Wednesday, November 5, 2014

Maker Clubs Finish Strong! Spooky Creations

Today we wrapped up the first session of our maker clubs and it was incredible to hear our students share what they learned from this experience. As parents began to enter the library for our presentation, there was a flurry of activity. The students were creating until the very last minute!

We had a full house, and the students were excited to show their creations! The maker club had created a haunted house, a graveyard with rotating tombstones, a spider and a scorpion. One of our Curtis parents, Dr. Keith Emmert worked with this group and the students really enjoyed having him lead their group. The green screen club had used those items, created a script, uploaded images and, using the Do Ink green screen app,  created a haunted movie. 


It was very impressive how eloquently the students explained what they did and what they learned. One student shared how even though what they were doing was "hard, really hard!" it made them want to do more and try harder.


Each student had the opportunity to speak, and I was so proud of their courage! They not only took ownership of their clubs, they took ownership of this presentation. I loved how one student talked about how they weren't always successful, that there were definite failures during the learning process. They talked about working together, not giving up, getting better at what they were doing, and thanked Dr. Keith a lot! 


After everyone spoke who wanted to, we showed their green screen creations, which highlighted the maker club's creations! There were a few giggles as they saw their haunted movies on the big screen. There was even requests to watch their "bloopers"! We will upload the creations to our YouTube channel so that students can see them again.

Here are some pictures of our time together. We met one day a week for five weeks. Some students came in during recess to work on their projects. 



The first session of the maker clubs was a success in everyone's eyes! Parents were proud, students were proud, and there was a very proud librarian!
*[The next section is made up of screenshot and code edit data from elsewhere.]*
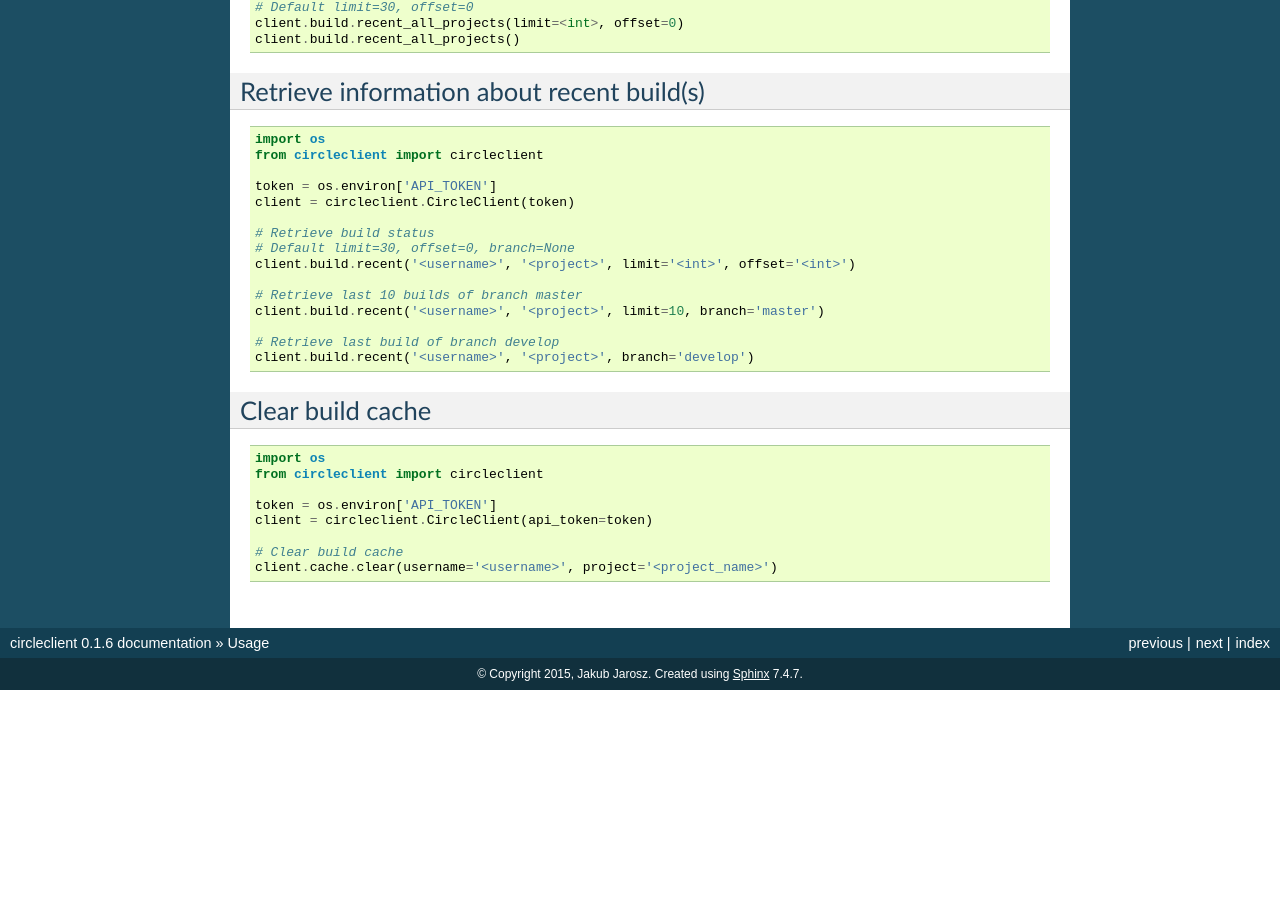
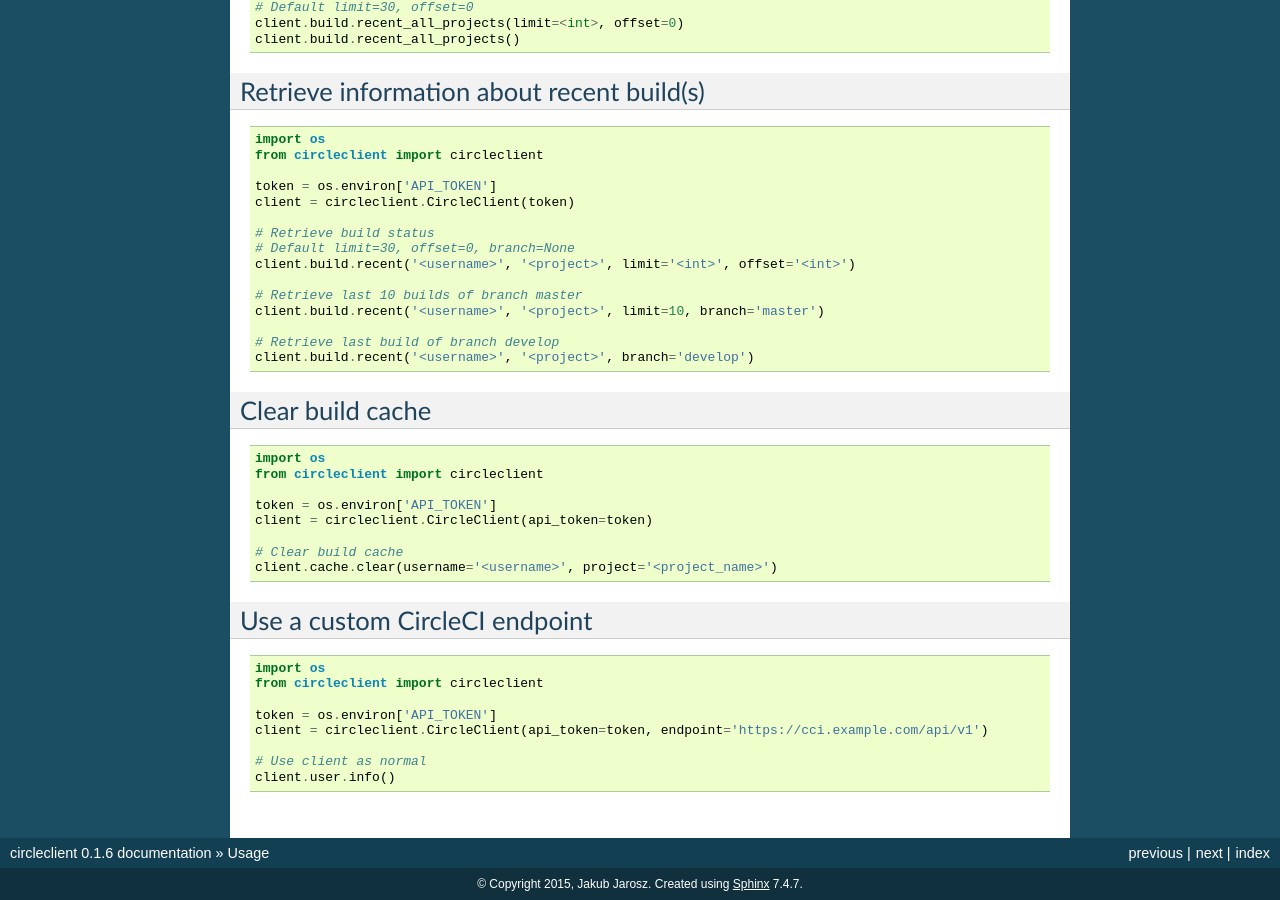
Before and after one commit to qba73/circleclient, a Sphinx documentation site: the page built from docs/usage.rst, in a window 1280 px wide and 900 px high, scrolled down 1973 px. Built offline with Sphinx 7.4.7, drawn with Linux system fonts in a browser that asks for light colours; the version number is read from the project's files by our own code; before the commit the page ends 2663 px from its top, so only the background shows below that; some of the changed text lies outside the part shown.

Commit message:
Add support for enterprise CircleCI instances

```diff
--- a/docs/usage.rst
+++ b/docs/usage.rst
@@ -177,3 +177,18 @@
 
    # Clear build cache
    client.cache.clear(username='<username>', project='<project_name>')
+
+
+Use a custom CircleCI endpoint
+------------------------------
+
+.. code:: python
+
+   import os
+   from circleclient import circleclient
+
+   token = os.environ['API_TOKEN']
+   client = circleclient.CircleClient(api_token=token, endpoint='https://cci.example.com/api/v1')
+
+   # Use client as normal
+   client.user.info()
```
Also changed, not shown: README.rst (+15 -0 lines), 1 other file.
I can't wait to see what our next group accomplishes! Our next session will be basic programming using the Sphero robotics ball. Students are really excited about it!